** RECORD EXCERPTS follows **
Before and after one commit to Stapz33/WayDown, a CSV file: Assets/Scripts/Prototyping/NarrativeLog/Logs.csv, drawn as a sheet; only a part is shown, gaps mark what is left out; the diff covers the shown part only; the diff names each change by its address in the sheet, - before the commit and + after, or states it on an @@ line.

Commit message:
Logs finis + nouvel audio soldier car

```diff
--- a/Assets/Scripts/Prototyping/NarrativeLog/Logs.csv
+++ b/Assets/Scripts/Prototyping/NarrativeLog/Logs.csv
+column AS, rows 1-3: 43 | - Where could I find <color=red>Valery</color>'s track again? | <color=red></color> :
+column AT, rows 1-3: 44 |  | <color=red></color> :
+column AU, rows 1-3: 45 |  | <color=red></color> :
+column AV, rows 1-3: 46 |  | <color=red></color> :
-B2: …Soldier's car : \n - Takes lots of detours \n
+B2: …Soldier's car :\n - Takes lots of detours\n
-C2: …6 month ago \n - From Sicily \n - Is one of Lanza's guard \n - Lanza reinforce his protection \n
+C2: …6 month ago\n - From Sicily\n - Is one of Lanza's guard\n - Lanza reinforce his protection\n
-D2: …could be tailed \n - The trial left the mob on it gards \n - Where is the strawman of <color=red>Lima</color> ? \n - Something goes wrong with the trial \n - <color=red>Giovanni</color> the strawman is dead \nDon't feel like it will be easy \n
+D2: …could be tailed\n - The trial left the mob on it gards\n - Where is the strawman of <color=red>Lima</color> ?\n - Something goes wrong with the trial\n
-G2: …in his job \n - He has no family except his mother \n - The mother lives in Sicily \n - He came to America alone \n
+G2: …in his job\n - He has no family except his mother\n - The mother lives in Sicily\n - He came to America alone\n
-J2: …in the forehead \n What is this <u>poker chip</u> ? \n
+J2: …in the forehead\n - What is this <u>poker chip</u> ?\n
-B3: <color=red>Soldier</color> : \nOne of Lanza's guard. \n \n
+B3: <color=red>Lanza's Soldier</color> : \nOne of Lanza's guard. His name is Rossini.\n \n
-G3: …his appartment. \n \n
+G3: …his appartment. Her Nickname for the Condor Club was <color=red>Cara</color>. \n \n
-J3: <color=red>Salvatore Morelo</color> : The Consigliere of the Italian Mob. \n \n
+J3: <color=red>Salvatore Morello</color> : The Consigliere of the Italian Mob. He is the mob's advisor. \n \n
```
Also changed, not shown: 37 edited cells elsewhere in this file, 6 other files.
** End of RECORD EXCERPTS **
** RECORD EXCERPTS follows **
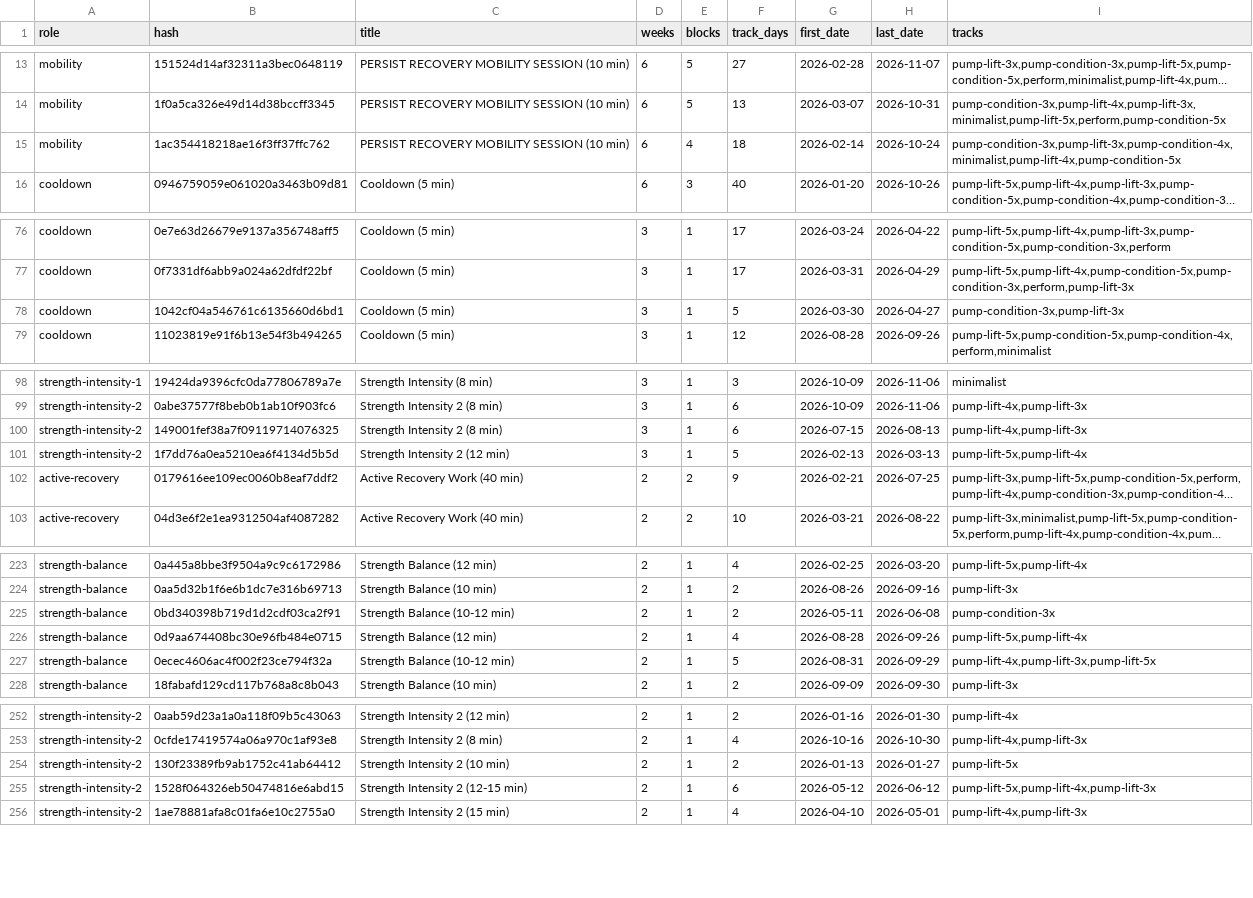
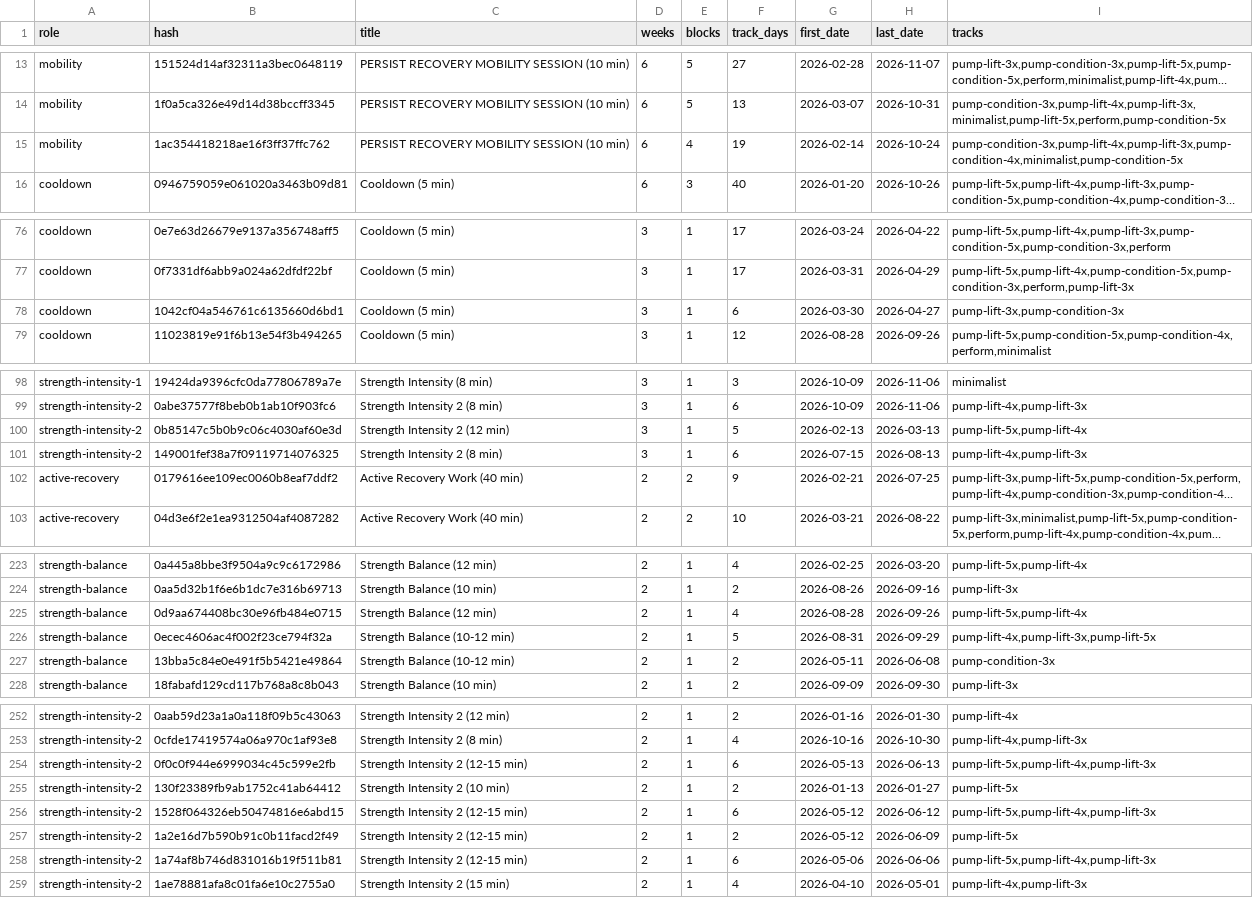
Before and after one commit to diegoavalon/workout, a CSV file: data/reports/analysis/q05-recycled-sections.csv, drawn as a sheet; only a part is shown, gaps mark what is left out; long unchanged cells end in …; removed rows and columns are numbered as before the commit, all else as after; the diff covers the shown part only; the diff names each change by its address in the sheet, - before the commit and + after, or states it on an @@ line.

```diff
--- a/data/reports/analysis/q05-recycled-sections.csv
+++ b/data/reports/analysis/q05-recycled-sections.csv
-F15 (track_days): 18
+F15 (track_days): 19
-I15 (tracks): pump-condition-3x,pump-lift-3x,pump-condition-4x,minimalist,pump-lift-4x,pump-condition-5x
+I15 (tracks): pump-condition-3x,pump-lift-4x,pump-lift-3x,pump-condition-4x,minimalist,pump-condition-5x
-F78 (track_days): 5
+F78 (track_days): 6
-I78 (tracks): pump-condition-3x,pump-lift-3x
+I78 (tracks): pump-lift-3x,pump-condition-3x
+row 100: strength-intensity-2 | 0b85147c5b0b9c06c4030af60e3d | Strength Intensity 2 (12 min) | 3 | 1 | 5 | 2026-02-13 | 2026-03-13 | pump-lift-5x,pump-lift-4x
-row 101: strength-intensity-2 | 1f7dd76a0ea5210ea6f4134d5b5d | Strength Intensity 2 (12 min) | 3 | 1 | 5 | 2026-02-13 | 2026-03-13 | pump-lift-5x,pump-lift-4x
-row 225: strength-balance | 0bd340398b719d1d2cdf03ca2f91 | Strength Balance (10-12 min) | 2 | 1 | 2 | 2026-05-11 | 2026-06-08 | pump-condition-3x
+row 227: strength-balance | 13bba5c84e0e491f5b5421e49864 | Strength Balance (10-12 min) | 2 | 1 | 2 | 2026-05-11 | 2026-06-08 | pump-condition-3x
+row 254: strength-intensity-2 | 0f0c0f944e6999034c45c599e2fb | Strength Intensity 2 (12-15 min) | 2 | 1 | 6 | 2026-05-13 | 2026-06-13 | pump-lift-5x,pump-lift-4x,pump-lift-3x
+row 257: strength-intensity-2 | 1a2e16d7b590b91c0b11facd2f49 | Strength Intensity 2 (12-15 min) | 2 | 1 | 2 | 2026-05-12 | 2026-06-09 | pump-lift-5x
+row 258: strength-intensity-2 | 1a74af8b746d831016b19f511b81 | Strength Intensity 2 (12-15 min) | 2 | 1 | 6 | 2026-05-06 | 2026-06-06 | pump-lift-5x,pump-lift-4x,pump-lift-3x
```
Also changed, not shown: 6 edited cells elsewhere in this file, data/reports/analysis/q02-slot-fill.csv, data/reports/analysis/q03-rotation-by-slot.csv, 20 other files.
** End of RECORD EXCERPTS **
PROBLEM -
Search the records line by line for the word "lift" and copy every line where it appears.

RESULT -
-I15 (tracks): pump-condition-3x,pump-lift-3x,pump-condition-4x,minimalist,pump-lift-4x,pump-condition-5x
+I15 (tracks): pump-condition-3x,pump-lift-4x,pump-lift-3x,pump-condition-4x,minimalist,pump-condition-5x
-I78 (tracks): pump-condition-3x,pump-lift-3x
+I78 (tracks): pump-lift-3x,pump-condition-3x
+row 100: strength-intensity-2 | 0b85147c5b0b9c06c4030af60e3d | Strength Intensity 2 (12 min) | 3 | 1 | 5 | 2026-02-13 | 2026-03-13 | pump-lift-5x,pump-lift-4x
-row 101: strength-intensity-2 | 1f7dd76a0ea5210ea6f4134d5b5d | Strength Intensity 2 (12 min) | 3 | 1 | 5 | 2026-02-13 | 2026-03-13 | pump-lift-5x,pump-lift-4x
+row 254: strength-intensity-2 | 0f0c0f944e6999034c45c599e2fb | Strength Intensity 2 (12-15 min) | 2 | 1 | 6 | 2026-05-13 | 2026-06-13 | pump-lift-5x,pump-lift-4x,pump-lift-3x
+row 257: strength-intensity-2 | 1a2e16d7b590b91c0b11facd2f49 | Strength Intensity 2 (12-15 min) | 2 | 1 | 2 | 2026-05-12 | 2026-06-09 | pump-lift-5x
+row 258: strength-intensity-2 | 1a74af8b746d831016b19f511b81 | Strength Intensity 2 (12-15 min) | 2 | 1 | 6 | 2026-05-06 | 2026-06-06 | pump-lift-5x,pump-lift-4x,pump-lift-3x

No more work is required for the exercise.